-- Problem description --
Each line of the data must be written out again verbatim; no image belongs in the copy.

(Data excerpts)

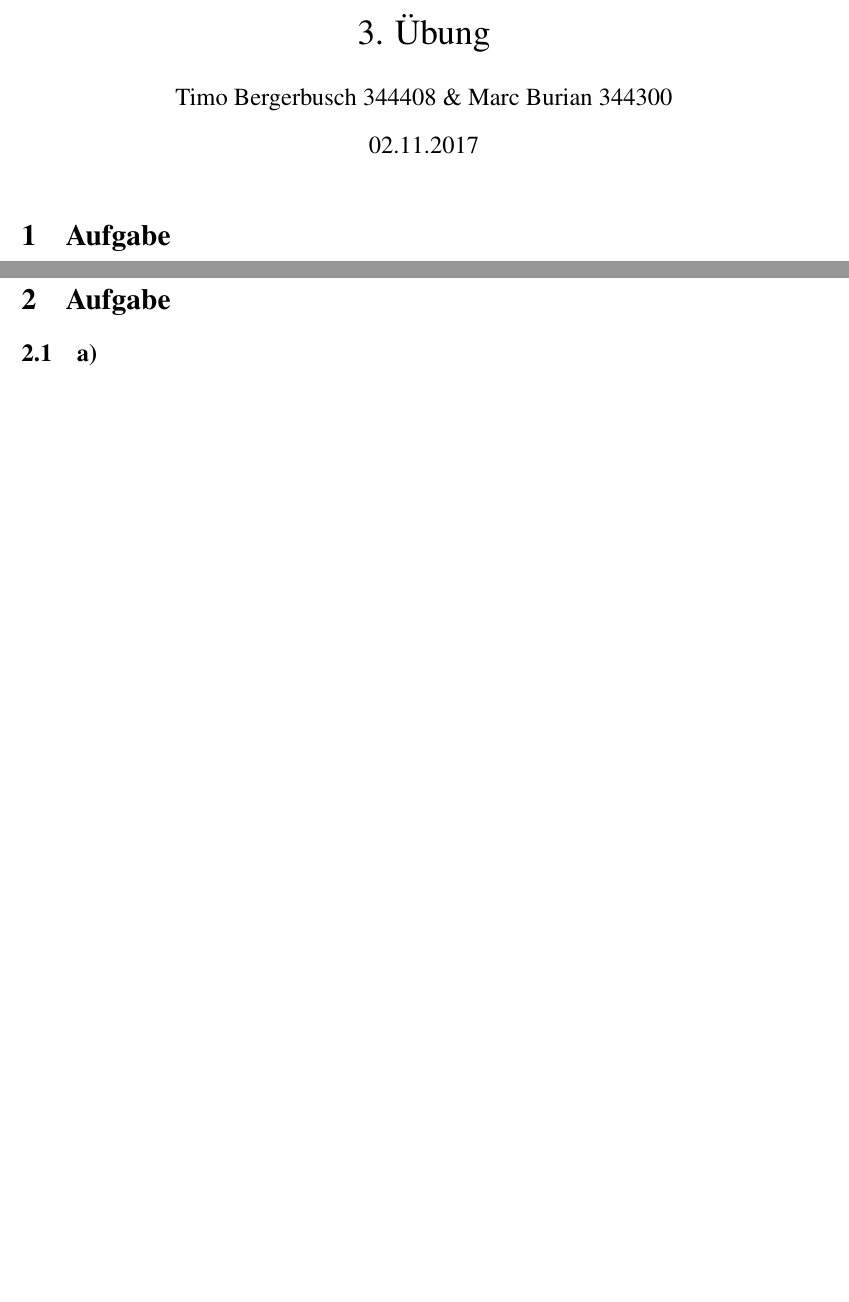
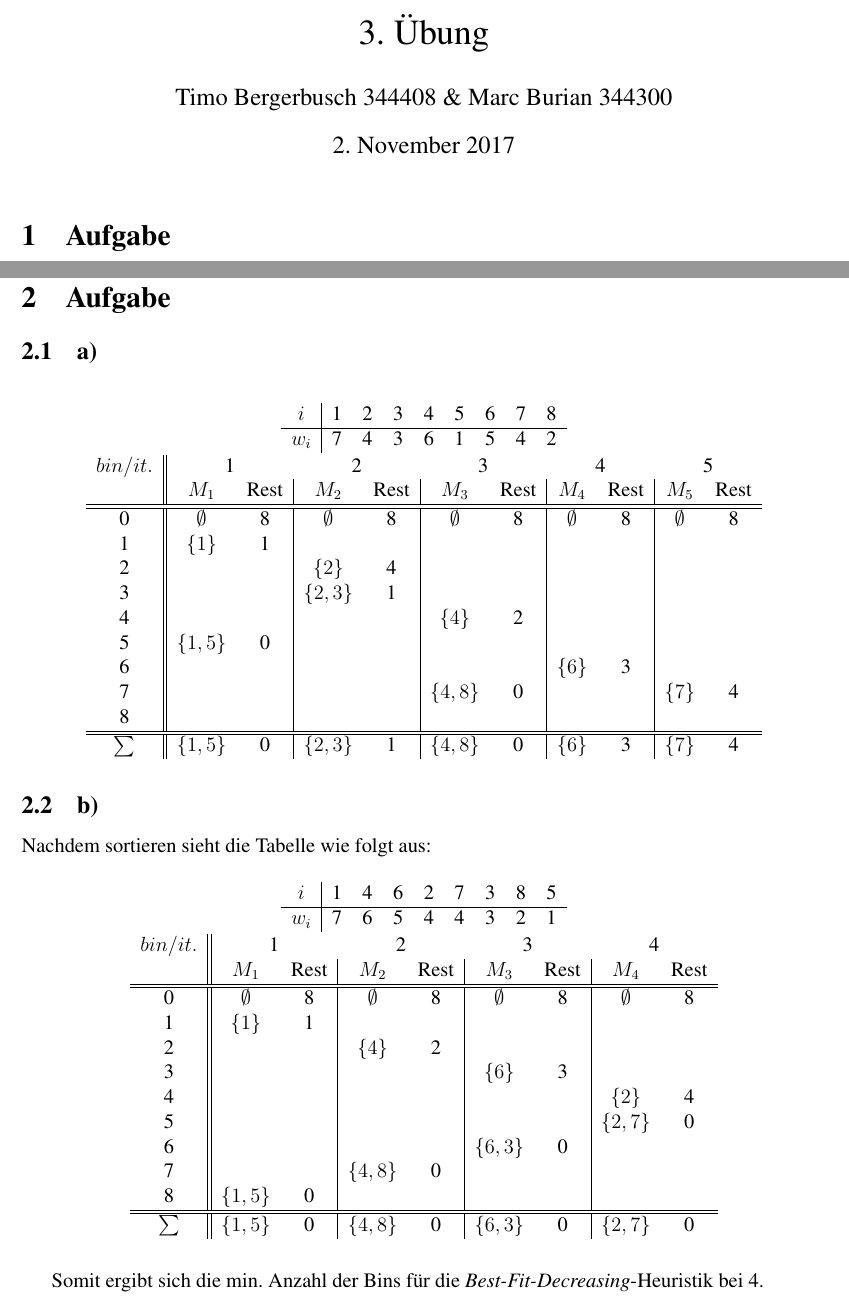
Before and after one commit to TimoBergerbusch/Methoden-und-Anwendungen-der-Optimierung, a LaTeX problem sheet (3. Übung/3.Uebung.tex): two parts of pages 1 and 2 of 2 before the commit and two parts of pages 1 and 3 of 3 after it, joined at a grey line, cut so that both start at the same text, the shorter picture padded with empty space. Compiled offline with pdfLaTeX.

Commit message:
3. Übung
Aufgabe 2
Alles fertig

```diff
--- a/3. Übung/3.Uebung.tex
+++ b/3. Übung/3.Uebung.tex
@@ -40,6 +40,8 @@
 \usepackage{datetime}
 \usepackage{ifthen}
 \newdateformat{specialdate}{\twodigit{\THEDAY}.\twodigit{\THEMONTH}.\THEYEAR}
+\usepackage[ngerman]{babel}
+\usepackage{rotating}
 
 
 \newcommand{\Q}{\mathbb{Q}}
@@ -140,4 +142,53 @@
 	\section{Aufgabe}
 	\subsection{a)}
 
+	\begin{figure}[H]
+		\centering
+		\begin{tabular}{c | c c c c c c c c}
+			$i$ & 1 & 2 & 3 & 4 & 5 & 6 & 7 & 8 \\ \hline
+			$w_i$ & 7 & 4 & 3 & 6 & 1 & 5 & 4 & 2\\
+		\end{tabular} \\
+
+		\begin{tabular}{c || c  c | c  c | c c | c c | c c}
+			$bin/it.$ &  \multicolumn{2}{c}{1} & \multicolumn{2}{c}{2} & \multicolumn{2}{c}{3} & \multicolumn{2}{c}{4} & \multicolumn{2}{c}{5} \\
+			 & $M_1$ & Rest & $M_2$ & Rest & $M_3$ & Rest & $M_4$ & Rest & $M_5$ & Rest \\ \hline\hline
+			0 & $\emptyset$ & 8 &  $\emptyset$ & 8 &  $\emptyset$ & 8 &  $\emptyset$ & 8 &  $\emptyset$ & 8  \\
+			1 & $\{1\}$ & 1	 	& $ $ & $ $ 		& $ $ & $ $ 		& $ $ & $ $ 	& $ $ & $ $ 	 \\
+			2 & $ $ 	& $ $ 	& $\{2\}$ & 4 		& $ $ & $ $ 		& $ $ & $ $ 	& $ $ & $ $ 	 \\
+			3 & $ $ 	& $ $ 	& $\{2,3\} $ & 1	& $ $ & $ $ 		& $ $ & $ $ 	& $ $ & $ $ 	 \\
+			4 & $ $ 	& $ $ 	& $ $ & $ $ 		& $\{4\} $ & 2 		& $ $ & $ $ 	& $ $ & $ $ 	 \\
+			5 & $\{1,5\}$ 	& 0	& $ $ & $ $ 		& $ $ & $ $ 		& $ $ & $ $ 	& $ $ & $ $ 	 \\
+			6 & $ $ 	& $ $ 	& $ $ & $ $ 		& $ $ & $ $ 		& $\{6\} $ & 3 	& $ $ & $ $ 	 \\
+			7 & $ $ 	& $ $ 	& $ $ & $ $ 		& $\{4,8\} $ & 0 		& $ $ & $ $ 	& $\{7\}$ & 4 	 \\
+			8 & $ $ 	& $ $ 	& $ $ & $ $ 		& $ $ & $ $ 		& $ $ & $ $ 	& $ $ & $ $ 	 \\ \hline\hline
+			$\sum$ & $\{1,5\}$ & 0 & $\{2,3\}$ & 1 & $\{4,8\}$ & 0 & $\{6\}$& 3 & $\{7\}$ & 4 \\
+		\end{tabular}
+	\end{figure}
+
+	\subsection{b)}
+	Nachdem sortieren sieht die Tabelle wie folgt aus:
+	\begin{figure}[H]
+		\centering
+		\begin{tabular}{c | c c c c c c c c}
+			$i$   & 1 & 4 & 6 & 2 & 7 & 3 & 8 & 5 \\ \hline
+			$w_i$ & 7 & 6 & 5 & 4 & 4 & 3 & 2 & 1 \\
+		\end{tabular}
+
+
+		\begin{tabular}{c || c  c | c  c | c c | c c }
+			$bin/it.$ &  \multicolumn{2}{c}{1} & \multicolumn{2}{c}{2} & \multicolumn{2}{c}{3} & \multicolumn{2}{c}{4} \\
+			& $M_1$ & Rest & $M_2$ & Rest & $M_3$ & Rest & $M_4$ & Rest  \\ \hline\hline
+			0 & $\emptyset$ & 8 &  $\emptyset$ & 8 &  $\emptyset$ & 8 &  $\emptyset$ & 8   \\
+			1 & $\{1\}$ & 1	& $ $ & $ $ 		& $ $ & $ $ 		& $ $ & $ $\\
+			2 & $ $ & $ $ 	& $\{4\}$ & 2 		& $ $ & $ $ 		& $ $ & $ $\\
+			3 & $ $ & $ $ 	& $ $ & $ $			& $\{6\} $ & 3 		& $ $ & $ $\\
+			4 & $ $ & $ $ 	& $ $ & $ $ 		& $ $ & $ $  		& $\{2\} $ & 4\\
+			5 & $ $ & $ $	& $ $ & $ $ 		& $ $ & $ $ 		& $\{2,7\} $ & 0\\
+			6 & $ $ & $ $ 	& $ $ & $ $ 		& $\{6,3\}$ & 0 		& $ $ & $ $\\
+			7 & $ $ & $ $ 	& $\{4,8\} $ & 0 		& $ $ & $ $  		& $ $ & $ $\\
+			8 & $\{1,5\} $ & 0 	& $ $ & $ $ 		& $ $ & $ $ 		& $ $ & $ $\\ \hline\hline
+			$\sum$ & $\{1,5\}$ & 0 & $\{4,8\}$ & 0 & $\{6,3\}$ & 0 & $\{2,7\}$& 0 \\
+		\end{tabular}
+	\end{figure}
+	Somit ergibt sich die min. Anzahl der Bins für die \textit{Best-Fit-Decreasing}-Heuristik bei 4.
 \end{document}
```
Also changed, not shown: 3. Übung/3.Uebung.pdf.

(End Data excerpts)

-- Output below --
Before and after one commit to TimoBergerbusch/Methoden-und-Anwendungen-der-Optimierung, a LaTeX problem sheet (3. Übung/3.Uebung.tex): two parts of pages 1 and 2 of 2 before the commit and two parts of pages 1 and 3 of 3 after it, joined at a grey line, cut so that both start at the same text, the shorter picture padded with empty space. Compiled offline with pdfLaTeX.

Commit message:
3. Übung
Aufgabe 2
Alles fertig

```diff
--- a/3. Übung/3.Uebung.tex
+++ b/3. Übung/3.Uebung.tex
@@ -40,6 +40,8 @@
 \usepackage{datetime}
 \usepackage{ifthen}
 \newdateformat{specialdate}{\twodigit{\THEDAY}.\twodigit{\THEMONTH}.\THEYEAR}
+\usepackage[ngerman]{babel}
+\usepackage{rotating}
 
 
 \newcommand{\Q}{\mathbb{Q}}
@@ -140,4 +142,53 @@
 	\section{Aufgabe}
 	\subsection{a)}
 
+	\begin{figure}[H]
+		\centering
+		\begin{tabular}{c | c c c c c c c c}
+			$i$ & 1 & 2 & 3 & 4 & 5 & 6 & 7 & 8 \\ \hline
+			$w_i$ & 7 & 4 & 3 & 6 & 1 & 5 & 4 & 2\\
+		\end{tabular} \\
+
+		\begin{tabular}{c || c  c | c  c | c c | c c | c c}
+			$bin/it.$ &  \multicolumn{2}{c}{1} & \multicolumn{2}{c}{2} & \multicolumn{2}{c}{3} & \multicolumn{2}{c}{4} & \multicolumn{2}{c}{5} \\
+			 & $M_1$ & Rest & $M_2$ & Rest & $M_3$ & Rest & $M_4$ & Rest & $M_5$ & Rest \\ \hline\hline
+			0 & $\emptyset$ & 8 &  $\emptyset$ & 8 &  $\emptyset$ & 8 &  $\emptyset$ & 8 &  $\emptyset$ & 8  \\
+			1 & $\{1\}$ & 1	 	& $ $ & $ $ 		& $ $ & $ $ 		& $ $ & $ $ 	& $ $ & $ $ 	 \\
+			2 & $ $ 	& $ $ 	& $\{2\}$ & 4 		& $ $ & $ $ 		& $ $ & $ $ 	& $ $ & $ $ 	 \\
+			3 & $ $ 	& $ $ 	& $\{2,3\} $ & 1	& $ $ & $ $ 		& $ $ & $ $ 	& $ $ & $ $ 	 \\
+			4 & $ $ 	& $ $ 	& $ $ & $ $ 		& $\{4\} $ & 2 		& $ $ & $ $ 	& $ $ & $ $ 	 \\
+			5 & $\{1,5\}$ 	& 0	& $ $ & $ $ 		& $ $ & $ $ 		& $ $ & $ $ 	& $ $ & $ $ 	 \\
+			6 & $ $ 	& $ $ 	& $ $ & $ $ 		& $ $ & $ $ 		& $\{6\} $ & 3 	& $ $ & $ $ 	 \\
+			7 & $ $ 	& $ $ 	& $ $ & $ $ 		& $\{4,8\} $ & 0 		& $ $ & $ $ 	& $\{7\}$ & 4 	 \\
+			8 & $ $ 	& $ $ 	& $ $ & $ $ 		& $ $ & $ $ 		& $ $ & $ $ 	& $ $ & $ $ 	 \\ \hline\hline
+			$\sum$ & $\{1,5\}$ & 0 & $\{2,3\}$ & 1 & $\{4,8\}$ & 0 & $\{6\}$& 3 & $\{7\}$ & 4 \\
+		\end{tabular}
+	\end{figure}
+
+	\subsection{b)}
+	Nachdem sortieren sieht die Tabelle wie folgt aus:
+	\begin{figure}[H]
+		\centering
+		\begin{tabular}{c | c c c c c c c c}
+			$i$   & 1 & 4 & 6 & 2 & 7 & 3 & 8 & 5 \\ \hline
+			$w_i$ & 7 & 6 & 5 & 4 & 4 & 3 & 2 & 1 \\
+		\end{tabular}
+
+
+		\begin{tabular}{c || c  c | c  c | c c | c c }
+			$bin/it.$ &  \multicolumn{2}{c}{1} & \multicolumn{2}{c}{2} & \multicolumn{2}{c}{3} & \multicolumn{2}{c}{4} \\
+			& $M_1$ & Rest & $M_2$ & Rest & $M_3$ & Rest & $M_4$ & Rest  \\ \hline\hline
+			0 & $\emptyset$ & 8 &  $\emptyset$ & 8 &  $\emptyset$ & 8 &  $\emptyset$ & 8   \\
+			1 & $\{1\}$ & 1	& $ $ & $ $ 		& $ $ & $ $ 		& $ $ & $ $\\
+			2 & $ $ & $ $ 	& $\{4\}$ & 2 		& $ $ & $ $ 		& $ $ & $ $\\
+			3 & $ $ & $ $ 	& $ $ & $ $			& $\{6\} $ & 3 		& $ $ & $ $\\
+			4 & $ $ & $ $ 	& $ $ & $ $ 		& $ $ & $ $  		& $\{2\} $ & 4\\
+			5 & $ $ & $ $	& $ $ & $ $ 		& $ $ & $ $ 		& $\{2,7\} $ & 0\\
+			6 & $ $ & $ $ 	& $ $ & $ $ 		& $\{6,3\}$ & 0 		& $ $ & $ $\\
+			7 & $ $ & $ $ 	& $\{4,8\} $ & 0 		& $ $ & $ $  		& $ $ & $ $\\
+			8 & $\{1,5\} $ & 0 	& $ $ & $ $ 		& $ $ & $ $ 		& $ $ & $ $\\ \hline\hline
+			$\sum$ & $\{1,5\}$ & 0 & $\{4,8\}$ & 0 & $\{6,3\}$ & 0 & $\{2,7\}$& 0 \\
+		\end{tabular}
+	\end{figure}
+	Somit ergibt sich die min. Anzahl der Bins für die \textit{Best-Fit-Decreasing}-Heuristik bei 4.
 \end{document}
```
Also changed, not shown: 3. Übung/3.Uebung.pdf.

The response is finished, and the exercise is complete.